**Assignment**
Only the line containing "Pool->>AToken: mintScaled(vault, scaledAmount)" and the lines after it, through the end of the data below, are to be returned, each exactly as it stands.

**Stored dataset items**
┄┄┄┄┄┄
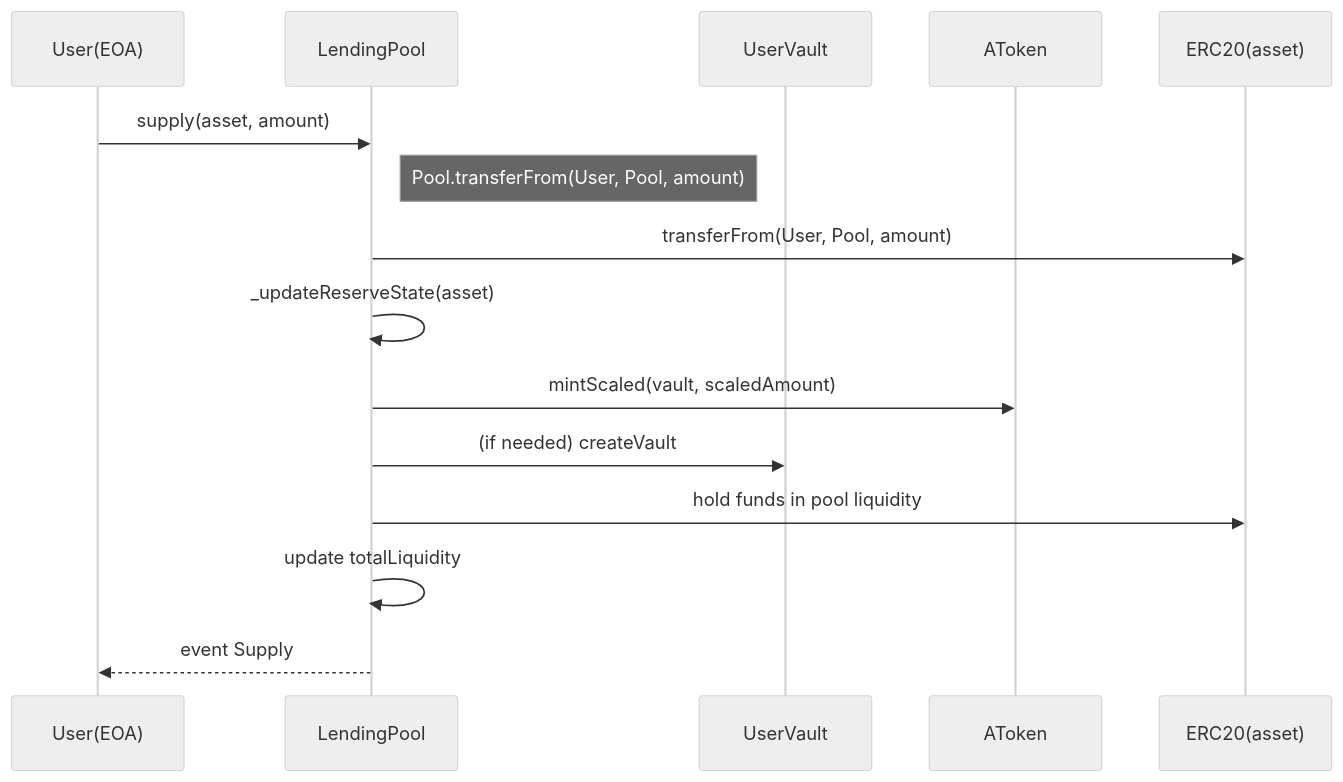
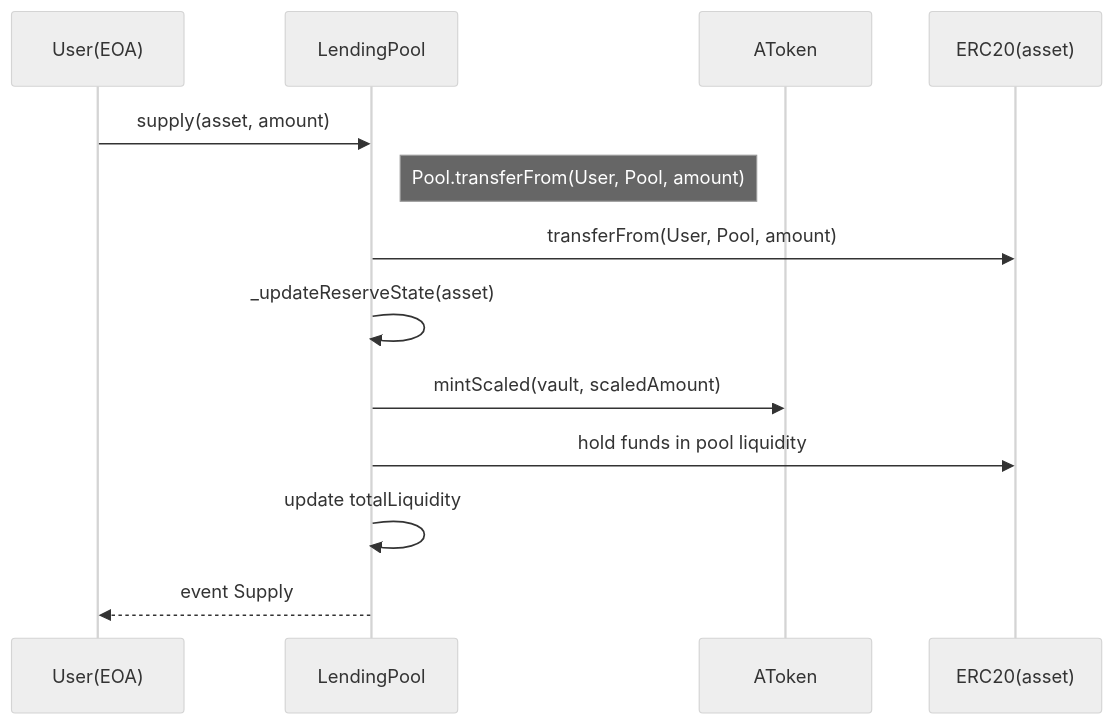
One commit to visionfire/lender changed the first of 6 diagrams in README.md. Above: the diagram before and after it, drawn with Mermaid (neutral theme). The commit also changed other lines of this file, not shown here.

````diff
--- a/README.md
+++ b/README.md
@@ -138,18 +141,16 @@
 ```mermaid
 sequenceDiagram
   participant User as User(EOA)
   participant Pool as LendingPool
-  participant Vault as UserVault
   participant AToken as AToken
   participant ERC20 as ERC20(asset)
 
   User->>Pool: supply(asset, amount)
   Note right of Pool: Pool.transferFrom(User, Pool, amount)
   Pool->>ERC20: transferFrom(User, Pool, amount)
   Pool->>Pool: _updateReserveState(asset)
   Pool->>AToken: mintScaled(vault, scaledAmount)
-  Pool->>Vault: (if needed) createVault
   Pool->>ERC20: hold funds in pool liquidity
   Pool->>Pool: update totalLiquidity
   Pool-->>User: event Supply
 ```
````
┄┄┄┄┄┄
**Response box**
   Pool->>AToken: mintScaled(vault, scaledAmount)
-  Pool->>Vault: (if needed) createVault
   Pool->>ERC20: hold funds in pool liquidity
   Pool->>Pool: update totalLiquidity
   Pool-->>User: event Supply
 ```
````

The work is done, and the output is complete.